What to produce: The reply should consist of the line containing "A[Tela de Login]" and all lines after it in the listing below, reproduced exactly and nothing more.

Given data:

-- Opening Marker --

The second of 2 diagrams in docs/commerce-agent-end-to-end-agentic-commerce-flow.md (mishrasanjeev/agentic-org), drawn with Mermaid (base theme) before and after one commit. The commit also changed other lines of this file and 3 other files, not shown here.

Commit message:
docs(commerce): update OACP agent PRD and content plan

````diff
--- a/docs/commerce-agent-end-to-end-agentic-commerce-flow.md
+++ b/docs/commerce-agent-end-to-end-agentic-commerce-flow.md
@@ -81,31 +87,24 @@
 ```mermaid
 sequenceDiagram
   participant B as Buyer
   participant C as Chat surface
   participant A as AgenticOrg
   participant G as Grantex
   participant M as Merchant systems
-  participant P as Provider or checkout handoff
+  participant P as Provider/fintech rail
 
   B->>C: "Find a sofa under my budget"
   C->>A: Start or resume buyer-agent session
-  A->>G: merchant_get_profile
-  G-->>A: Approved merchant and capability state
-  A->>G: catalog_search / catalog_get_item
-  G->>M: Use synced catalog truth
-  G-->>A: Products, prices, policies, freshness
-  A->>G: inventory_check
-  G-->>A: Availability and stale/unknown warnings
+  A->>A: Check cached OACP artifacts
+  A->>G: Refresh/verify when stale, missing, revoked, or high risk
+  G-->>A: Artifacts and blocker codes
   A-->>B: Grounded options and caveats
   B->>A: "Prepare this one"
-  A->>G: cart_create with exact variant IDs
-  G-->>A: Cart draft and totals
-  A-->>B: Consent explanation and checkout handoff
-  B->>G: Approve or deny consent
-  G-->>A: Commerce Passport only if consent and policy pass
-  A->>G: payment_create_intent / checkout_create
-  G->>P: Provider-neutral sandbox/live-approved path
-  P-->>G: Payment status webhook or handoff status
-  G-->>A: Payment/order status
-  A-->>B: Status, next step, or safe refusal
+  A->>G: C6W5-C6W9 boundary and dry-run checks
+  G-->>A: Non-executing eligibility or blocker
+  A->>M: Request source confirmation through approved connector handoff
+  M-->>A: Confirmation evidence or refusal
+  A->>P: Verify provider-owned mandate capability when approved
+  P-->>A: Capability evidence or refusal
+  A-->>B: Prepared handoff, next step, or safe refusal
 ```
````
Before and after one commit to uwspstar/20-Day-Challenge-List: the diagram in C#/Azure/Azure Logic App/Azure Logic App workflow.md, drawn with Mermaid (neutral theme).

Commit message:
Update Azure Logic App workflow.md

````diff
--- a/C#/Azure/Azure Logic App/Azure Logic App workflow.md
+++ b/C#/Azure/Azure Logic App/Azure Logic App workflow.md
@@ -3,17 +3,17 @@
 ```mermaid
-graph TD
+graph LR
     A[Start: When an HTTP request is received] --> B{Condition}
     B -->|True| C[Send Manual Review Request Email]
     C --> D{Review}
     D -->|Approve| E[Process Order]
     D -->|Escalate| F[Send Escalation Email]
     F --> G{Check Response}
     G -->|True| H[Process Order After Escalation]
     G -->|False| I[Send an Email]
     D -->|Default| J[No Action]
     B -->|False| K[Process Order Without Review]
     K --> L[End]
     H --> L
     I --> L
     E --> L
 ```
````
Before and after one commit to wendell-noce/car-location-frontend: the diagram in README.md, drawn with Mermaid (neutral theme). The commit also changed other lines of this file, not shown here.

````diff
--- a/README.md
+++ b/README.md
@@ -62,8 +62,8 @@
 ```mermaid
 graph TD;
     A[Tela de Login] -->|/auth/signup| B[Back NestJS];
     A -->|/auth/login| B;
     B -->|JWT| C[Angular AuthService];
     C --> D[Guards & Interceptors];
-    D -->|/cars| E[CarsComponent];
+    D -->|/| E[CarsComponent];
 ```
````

-- Closing Marker --

Final answer:
     A[Tela de Login] -->|/auth/signup| B[Back NestJS];
     A -->|/auth/login| B;
     B -->|JWT| C[Angular AuthService];
     C --> D[Guards & Interceptors];
-    D -->|/cars| E[CarsComponent];
+    D -->|/| E[CarsComponent];
 ```
````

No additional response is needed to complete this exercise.